Have you noticed anything happening to the price of rice lately? If you haven't, you soon may. The price is on the rise. According to an article in TheNew Zealand Herald, some experts expect rice to double in value over the coming three years.
The cause is rather interesting. You've surely been aware of China's ongoing development, and you've probably considered it a good thing, because it may yield hundreds of millions of new middle-class consumers. Vietnam, too, is busy developing. But among other things, development has included plowing under rice paddies to build streets, homes, factories, towns, and more. Thus, the world's supply of rice is likely to shrink. And as we learned in Economics 101, that's likely to lead to higher prices.
That might not have a huge effect on many companies. But some firms will feel the pinch -- perhaps firms you've invested in. For example, think of Kellogg
According to a Bloomberg.com article, "Manufacturers are feeling the pinch. Kellogg of Battle Creek, Michigan, on July 27 said cost increases for fuel, energy and commodities in the second quarter were 'unprecedented.' "
Here are a few other facts from the Herald:
- "Rice inventories worldwide are already near a 26-year low and will drop further, says the U.S. Department of Agriculture."
- "Prices have jumped 48% in the past year, outpacing the 19% increase in wheat futures and the 8.3% gain in corn."
- "The world's largest exporters are Thailand, Vietnam and India, and the top importers are the Philippines, Nigeria and Iraq. China is the biggest rice consumer."
- "China has lost eight million hectares, or 6.6%, of its farmland in the past decade, a Ministry of Land and Resources survey found."

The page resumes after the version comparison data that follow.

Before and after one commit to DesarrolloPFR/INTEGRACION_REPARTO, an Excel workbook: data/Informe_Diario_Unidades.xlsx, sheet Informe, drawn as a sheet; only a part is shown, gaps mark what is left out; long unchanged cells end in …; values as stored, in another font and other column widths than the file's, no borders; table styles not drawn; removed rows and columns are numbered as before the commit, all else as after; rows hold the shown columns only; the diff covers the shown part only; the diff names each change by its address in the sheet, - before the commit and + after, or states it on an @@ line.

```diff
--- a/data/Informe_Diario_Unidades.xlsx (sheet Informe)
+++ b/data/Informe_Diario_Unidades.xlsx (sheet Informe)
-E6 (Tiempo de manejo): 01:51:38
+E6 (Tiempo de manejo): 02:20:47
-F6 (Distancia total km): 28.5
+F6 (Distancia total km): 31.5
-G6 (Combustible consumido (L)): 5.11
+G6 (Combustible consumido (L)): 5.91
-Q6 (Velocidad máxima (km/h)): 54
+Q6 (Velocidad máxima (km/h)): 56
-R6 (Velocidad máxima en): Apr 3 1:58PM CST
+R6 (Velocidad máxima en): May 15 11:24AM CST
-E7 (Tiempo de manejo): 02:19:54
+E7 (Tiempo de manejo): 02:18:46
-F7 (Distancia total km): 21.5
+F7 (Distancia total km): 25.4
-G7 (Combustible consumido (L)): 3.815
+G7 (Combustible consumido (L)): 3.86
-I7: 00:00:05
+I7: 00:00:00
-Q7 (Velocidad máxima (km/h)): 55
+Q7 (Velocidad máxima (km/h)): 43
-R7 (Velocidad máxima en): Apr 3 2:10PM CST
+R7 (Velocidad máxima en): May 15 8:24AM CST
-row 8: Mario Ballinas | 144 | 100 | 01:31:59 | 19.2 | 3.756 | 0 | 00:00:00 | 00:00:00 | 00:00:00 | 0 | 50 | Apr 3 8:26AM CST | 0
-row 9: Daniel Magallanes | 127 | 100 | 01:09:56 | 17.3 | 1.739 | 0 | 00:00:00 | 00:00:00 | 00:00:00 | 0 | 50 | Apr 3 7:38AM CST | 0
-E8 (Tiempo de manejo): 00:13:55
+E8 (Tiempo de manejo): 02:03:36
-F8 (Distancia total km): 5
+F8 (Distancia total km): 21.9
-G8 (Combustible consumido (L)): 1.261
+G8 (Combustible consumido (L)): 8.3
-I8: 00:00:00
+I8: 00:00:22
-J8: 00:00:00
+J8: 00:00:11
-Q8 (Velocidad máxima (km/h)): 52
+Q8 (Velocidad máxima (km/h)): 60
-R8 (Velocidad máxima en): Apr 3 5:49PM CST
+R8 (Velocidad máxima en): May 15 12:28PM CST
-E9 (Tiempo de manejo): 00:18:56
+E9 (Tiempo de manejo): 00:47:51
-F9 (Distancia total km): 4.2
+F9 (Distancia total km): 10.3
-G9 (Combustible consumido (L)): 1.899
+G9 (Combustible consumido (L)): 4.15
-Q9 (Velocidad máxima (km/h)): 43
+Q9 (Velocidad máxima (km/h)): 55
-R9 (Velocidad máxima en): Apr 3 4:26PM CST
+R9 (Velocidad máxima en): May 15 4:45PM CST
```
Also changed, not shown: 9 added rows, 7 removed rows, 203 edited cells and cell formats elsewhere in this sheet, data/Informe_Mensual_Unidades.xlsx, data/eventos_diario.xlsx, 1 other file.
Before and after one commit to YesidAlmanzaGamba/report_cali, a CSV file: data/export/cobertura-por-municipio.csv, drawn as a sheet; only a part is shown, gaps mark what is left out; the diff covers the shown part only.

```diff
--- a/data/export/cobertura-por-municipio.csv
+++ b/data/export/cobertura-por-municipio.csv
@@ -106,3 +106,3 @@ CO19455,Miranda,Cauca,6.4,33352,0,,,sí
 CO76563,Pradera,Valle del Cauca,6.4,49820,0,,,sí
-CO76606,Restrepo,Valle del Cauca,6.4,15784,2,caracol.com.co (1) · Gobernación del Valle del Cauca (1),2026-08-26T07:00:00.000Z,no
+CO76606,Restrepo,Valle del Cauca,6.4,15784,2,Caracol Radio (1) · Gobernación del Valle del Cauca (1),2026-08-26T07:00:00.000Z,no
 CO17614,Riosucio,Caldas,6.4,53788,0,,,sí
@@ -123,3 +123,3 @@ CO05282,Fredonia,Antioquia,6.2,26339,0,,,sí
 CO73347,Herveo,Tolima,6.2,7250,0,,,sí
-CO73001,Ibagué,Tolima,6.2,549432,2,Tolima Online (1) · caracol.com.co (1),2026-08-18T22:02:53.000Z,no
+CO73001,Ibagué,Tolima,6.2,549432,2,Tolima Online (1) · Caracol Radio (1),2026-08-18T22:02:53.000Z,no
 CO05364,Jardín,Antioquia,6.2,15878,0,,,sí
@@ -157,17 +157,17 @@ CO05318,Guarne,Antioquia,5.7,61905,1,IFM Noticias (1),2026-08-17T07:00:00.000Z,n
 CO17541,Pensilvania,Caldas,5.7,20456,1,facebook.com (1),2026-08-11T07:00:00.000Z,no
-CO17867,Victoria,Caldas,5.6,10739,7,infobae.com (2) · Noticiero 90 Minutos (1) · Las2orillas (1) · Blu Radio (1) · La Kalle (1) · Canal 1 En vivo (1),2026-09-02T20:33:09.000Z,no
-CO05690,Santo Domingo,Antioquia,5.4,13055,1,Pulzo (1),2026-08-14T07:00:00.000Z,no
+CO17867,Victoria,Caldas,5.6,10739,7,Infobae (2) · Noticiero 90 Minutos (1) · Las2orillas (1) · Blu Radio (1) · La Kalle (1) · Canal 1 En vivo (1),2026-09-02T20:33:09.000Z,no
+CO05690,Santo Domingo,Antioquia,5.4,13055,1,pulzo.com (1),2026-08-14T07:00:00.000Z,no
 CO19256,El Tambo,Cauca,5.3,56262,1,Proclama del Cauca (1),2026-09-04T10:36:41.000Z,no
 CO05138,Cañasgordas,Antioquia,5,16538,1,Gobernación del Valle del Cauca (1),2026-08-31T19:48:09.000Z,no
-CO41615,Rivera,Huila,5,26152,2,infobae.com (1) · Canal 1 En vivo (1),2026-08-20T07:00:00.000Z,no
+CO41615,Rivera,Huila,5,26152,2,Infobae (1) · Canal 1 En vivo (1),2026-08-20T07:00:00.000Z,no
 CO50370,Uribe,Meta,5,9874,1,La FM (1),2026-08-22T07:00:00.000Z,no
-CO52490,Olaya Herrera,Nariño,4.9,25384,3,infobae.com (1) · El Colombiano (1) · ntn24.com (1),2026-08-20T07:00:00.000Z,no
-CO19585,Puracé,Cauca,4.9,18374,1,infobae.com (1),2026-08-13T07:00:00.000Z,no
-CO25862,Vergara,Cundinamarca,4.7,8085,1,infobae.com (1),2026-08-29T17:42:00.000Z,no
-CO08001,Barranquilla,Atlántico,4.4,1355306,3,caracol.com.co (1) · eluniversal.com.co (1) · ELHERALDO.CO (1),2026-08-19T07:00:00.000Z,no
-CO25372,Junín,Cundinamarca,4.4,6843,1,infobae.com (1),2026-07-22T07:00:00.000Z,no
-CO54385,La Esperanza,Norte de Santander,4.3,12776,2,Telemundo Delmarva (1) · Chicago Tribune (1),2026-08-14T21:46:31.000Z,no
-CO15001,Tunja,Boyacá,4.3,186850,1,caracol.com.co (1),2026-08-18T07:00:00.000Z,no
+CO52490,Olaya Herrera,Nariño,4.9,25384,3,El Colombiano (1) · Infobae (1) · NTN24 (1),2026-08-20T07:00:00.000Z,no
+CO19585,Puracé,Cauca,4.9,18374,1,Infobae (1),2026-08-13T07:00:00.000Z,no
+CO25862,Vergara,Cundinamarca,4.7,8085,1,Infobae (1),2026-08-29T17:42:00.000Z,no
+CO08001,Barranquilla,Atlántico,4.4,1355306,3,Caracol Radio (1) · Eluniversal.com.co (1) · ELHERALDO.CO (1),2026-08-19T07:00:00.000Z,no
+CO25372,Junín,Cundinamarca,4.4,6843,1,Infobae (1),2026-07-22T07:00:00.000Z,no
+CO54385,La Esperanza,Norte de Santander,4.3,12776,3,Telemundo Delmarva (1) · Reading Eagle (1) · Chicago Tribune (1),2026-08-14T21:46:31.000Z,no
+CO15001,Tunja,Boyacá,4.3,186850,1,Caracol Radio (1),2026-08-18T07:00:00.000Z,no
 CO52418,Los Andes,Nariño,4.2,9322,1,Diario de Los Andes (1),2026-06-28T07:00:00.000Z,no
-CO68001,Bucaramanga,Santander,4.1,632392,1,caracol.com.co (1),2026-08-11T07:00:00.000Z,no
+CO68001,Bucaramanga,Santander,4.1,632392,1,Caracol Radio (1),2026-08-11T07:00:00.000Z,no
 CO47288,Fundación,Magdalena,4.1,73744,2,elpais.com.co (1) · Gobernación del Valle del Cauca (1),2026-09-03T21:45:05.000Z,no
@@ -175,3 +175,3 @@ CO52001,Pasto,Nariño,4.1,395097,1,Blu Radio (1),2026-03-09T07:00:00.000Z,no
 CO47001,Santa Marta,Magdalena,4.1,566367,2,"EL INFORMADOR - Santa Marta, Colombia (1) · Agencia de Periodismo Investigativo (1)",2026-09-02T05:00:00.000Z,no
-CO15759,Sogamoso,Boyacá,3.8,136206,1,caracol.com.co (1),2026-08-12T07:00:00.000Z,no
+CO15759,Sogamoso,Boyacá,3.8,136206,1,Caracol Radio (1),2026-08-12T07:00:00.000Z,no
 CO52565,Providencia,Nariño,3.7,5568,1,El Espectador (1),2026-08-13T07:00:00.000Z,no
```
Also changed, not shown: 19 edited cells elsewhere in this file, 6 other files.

- "A developing El Nino weather pattern also threatens to reduce rice harvests."
If you're an investor in a company that uses a lot of rice, you may want to pay attention to this issue. As the price of rice increases, it will put pressure on companies' bottom lines, reducing profits. Therefore, companies will likely pass on cost increases to consumers by hiking the prices for their products. Still, that often takes awhile, and if the price of Rice Krispies doubles, some sales will surely be lost. Consumers won't accept major price increases without some reaction, such as reduced purchases. (Think of the rise in the price of gas: Most people haven't stopped buying it, but they're starting to be more careful about how much they use and are looking for ways to minimize the pain.)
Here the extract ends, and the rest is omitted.